Few artists have expanded the scope of monumental sculpture and installation more than Jan De Cock (1976). Since early 2000 the artist develops work on the verge between sculpture, architecture, photography, painting and film, radically dismantling our strategies of perception. Whether you consider his monumental DENKMAL-series (Tate Modern, London; MoMA, New York), REPROMOTION (Bozar, Brussels) or the compressed bas-reliefs from the series Jacqueline Kennedy Onassis (Staatliche Kunsthalle, Baden Baden), De Cock develops a unique visual language that is rooted as much in art history as in everyday utilitarian structures, putting perspectives on art and the world in motion.
SCULPTURECOMMUNISM is part of the series EVERYTHING FOR YOU, with which De Cock since 2013 travels the world, from Kiev to Havana, looking for a radical shift in the relationship between his work and the society of which it is part. With seemingly simple interventions in basic materials such as wood, paint and plaster, De Cock intervenes with his work directly in public space. By responding to the sight lines and material properties of the environment, a Gesamtkunstwerk is created that directly communicates with the world, regardless of the market and perception mechanisms of the art world. The presentation at Office Baroque means both a culmination as a next step in this process.
Central to the exhibition are eight new compositions or MOTIFS, a unique series of sculptural work that neither stands, hangs nor lies, but leans against the walls of the gallery, as if without the outside world it literally could not exist. The vertical structures not only appear as pedestals for art, but also allude to shelves for consumer goods and even panels for a demonstration. They support still lifes of everyday objects like cans, nuts or autonomous wooden structures. But although base and work seem separated, by their pictorial treatment with paint and plaster they conjoin into one heterogeneous sculpture, visible along quite different perspectives and also determined by this changing angle. Built from raw fiberboard, with visible sketch lines and seemingly hastily painted, the MOTIFS seem a monumental exercise in progress. And blurring the line between functionality and aesthetics, meticulously planned structures and apparent sketchiness, between merchandise and art, they literally put perception in motion.

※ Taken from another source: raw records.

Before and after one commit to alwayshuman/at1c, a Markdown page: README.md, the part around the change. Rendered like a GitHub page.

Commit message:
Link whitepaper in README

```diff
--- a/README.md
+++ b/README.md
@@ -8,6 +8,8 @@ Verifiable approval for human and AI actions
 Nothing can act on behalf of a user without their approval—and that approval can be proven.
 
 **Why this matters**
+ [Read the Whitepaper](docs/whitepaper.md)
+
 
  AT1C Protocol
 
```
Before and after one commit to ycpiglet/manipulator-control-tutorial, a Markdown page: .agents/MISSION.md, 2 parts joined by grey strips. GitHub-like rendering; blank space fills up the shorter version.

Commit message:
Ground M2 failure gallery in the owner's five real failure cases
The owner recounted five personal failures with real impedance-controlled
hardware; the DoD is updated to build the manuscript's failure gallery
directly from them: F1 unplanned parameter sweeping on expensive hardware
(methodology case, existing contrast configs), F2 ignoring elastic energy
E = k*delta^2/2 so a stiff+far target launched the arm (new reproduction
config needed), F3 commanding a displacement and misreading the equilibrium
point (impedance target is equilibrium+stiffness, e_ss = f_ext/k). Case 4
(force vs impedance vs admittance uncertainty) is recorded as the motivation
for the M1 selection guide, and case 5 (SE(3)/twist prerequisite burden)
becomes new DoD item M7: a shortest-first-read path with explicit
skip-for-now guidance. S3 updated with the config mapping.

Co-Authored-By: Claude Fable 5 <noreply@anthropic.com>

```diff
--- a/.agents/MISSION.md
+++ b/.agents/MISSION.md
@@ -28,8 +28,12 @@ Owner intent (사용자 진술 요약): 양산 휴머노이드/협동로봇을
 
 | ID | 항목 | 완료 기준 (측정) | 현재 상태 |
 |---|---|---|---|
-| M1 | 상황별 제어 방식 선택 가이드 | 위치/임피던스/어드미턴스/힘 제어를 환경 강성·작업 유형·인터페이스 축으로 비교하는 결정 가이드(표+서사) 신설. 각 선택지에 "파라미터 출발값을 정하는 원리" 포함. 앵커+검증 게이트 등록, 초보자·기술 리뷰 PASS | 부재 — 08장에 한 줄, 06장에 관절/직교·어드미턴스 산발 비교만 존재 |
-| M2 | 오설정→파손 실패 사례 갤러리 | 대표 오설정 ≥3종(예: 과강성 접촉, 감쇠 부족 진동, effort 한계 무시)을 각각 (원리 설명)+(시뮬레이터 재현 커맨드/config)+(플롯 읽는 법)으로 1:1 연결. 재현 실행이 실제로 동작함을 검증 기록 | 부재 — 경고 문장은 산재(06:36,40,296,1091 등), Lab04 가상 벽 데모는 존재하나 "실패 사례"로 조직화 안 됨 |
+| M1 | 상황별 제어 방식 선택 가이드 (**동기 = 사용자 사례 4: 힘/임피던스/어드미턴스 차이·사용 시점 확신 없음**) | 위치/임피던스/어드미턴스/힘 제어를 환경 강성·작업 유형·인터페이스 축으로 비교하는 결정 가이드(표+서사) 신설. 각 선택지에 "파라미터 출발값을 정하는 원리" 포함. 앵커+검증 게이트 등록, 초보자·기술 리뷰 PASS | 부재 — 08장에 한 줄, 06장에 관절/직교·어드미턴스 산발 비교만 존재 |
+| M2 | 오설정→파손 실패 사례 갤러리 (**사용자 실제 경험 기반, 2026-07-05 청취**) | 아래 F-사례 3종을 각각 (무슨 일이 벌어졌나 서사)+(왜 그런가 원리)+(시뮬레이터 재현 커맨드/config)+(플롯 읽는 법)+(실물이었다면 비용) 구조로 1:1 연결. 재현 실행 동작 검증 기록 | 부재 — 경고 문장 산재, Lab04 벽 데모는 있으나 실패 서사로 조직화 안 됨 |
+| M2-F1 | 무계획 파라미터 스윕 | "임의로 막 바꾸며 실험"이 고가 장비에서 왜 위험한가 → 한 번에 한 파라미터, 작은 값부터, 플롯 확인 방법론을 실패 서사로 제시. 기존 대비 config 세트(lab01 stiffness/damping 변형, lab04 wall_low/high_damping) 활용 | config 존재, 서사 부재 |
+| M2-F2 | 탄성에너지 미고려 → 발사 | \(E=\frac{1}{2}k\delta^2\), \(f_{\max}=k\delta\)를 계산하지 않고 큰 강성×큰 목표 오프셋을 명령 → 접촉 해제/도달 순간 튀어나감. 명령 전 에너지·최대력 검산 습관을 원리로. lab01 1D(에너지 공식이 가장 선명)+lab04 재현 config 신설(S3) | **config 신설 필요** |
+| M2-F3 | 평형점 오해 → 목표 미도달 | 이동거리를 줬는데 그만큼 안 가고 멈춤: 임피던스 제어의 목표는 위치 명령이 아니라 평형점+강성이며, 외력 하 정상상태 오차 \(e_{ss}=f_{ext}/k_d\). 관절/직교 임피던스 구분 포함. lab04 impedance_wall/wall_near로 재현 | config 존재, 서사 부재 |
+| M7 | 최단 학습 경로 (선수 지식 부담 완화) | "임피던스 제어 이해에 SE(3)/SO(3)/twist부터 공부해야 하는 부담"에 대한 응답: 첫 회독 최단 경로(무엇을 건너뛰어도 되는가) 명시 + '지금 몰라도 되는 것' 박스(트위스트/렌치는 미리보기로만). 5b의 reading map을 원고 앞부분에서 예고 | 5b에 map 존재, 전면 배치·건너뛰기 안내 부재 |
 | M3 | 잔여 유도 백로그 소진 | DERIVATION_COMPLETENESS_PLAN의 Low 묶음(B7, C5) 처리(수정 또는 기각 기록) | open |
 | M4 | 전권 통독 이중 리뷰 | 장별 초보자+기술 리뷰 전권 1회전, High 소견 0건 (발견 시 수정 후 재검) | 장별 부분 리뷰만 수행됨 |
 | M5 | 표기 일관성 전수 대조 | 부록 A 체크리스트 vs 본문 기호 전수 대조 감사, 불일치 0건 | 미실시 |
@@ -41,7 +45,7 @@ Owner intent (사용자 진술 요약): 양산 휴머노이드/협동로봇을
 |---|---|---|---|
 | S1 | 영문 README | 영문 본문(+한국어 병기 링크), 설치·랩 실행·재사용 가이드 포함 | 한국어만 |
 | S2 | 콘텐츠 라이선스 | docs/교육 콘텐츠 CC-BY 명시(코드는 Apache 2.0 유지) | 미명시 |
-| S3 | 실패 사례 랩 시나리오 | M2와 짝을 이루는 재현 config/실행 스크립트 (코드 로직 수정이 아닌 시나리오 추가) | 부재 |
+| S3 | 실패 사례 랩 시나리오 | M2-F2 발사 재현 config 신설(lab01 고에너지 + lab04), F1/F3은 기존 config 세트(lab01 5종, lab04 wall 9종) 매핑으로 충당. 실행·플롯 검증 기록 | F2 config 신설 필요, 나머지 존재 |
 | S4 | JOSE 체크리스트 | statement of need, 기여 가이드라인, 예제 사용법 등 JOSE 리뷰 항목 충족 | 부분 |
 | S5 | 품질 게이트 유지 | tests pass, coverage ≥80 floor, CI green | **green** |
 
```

Just as in the case of a block of Carrara marble that is supported by one of the sculptures, everything one is able to register is in a sense basic material awaiting further processing, if only by the shift in perspective.
The same questioning of set limits happens between art and everyday life. A series of memorial papers provide a rich overview of the interventions that De Cock made within the most diverse locations and exotic cultures. The radical gesture to respond with humble materials to the parameters of the environment makes his art blend seamlessly with everyday reality, by which the latter seems just as transformable and in progress as the sculptures themselves. Under the banner of SCULPTURECOMMUNISM, De Cock assesses not only the common underlying structure of reality. The power of the communal lies precisely in bringing together what we see in every day life as strict opposites: the abstract and the figurative, the exotic and the familiar, the symbolic and the concrete, the static and changing, ideology and practice, art and life. Just as each sculpture is made up of a collection of different wooden elements, the work is not completed until the forces of creator and spectator join, in the personal experience of the sculptures along their different facets.
How radically this new shift in SCULPTURECOMMUNISM may be, De Cock charges it resolutely with a reinterpretation of tradition: the pictorial ambiguity from the still lifes of Morandi, the slender movement expression of Giacometti, the social symbolism of Beuys, the monumental instability of Serra, the constructivist exploration of basic shapes, they run like beacons through the questions De Cock evokes with his work, and generate an epic reflection on daily reality. The MOTIFS of SCULPTURECOMMUNISM conserve and propagate, not so much the products they carry, but the freedom to transgress what we know, and to reform reality from that renewed perspective.
With SCULPTURECOMMUNISM, Jan De Cock presents his first solo exhibition in his hometown Brussels since his critically acclaimed project REPROMOTION in Bozar in 2009. This exhibition inaugurates the collaboration between Office Baroque and Jan De Cock. Works by Jan De Cock are included in prominent collections as Centre Pompidou, Paris; Stedelijk Museum, Amsterdam; Museum of Modern Art, New York and Tate Modern, London. Between February 21st and May 31st, work of Jan De Cock will be included in the exhibition (Un)Möglich, Künstler as Architektenat in MARTa Herford.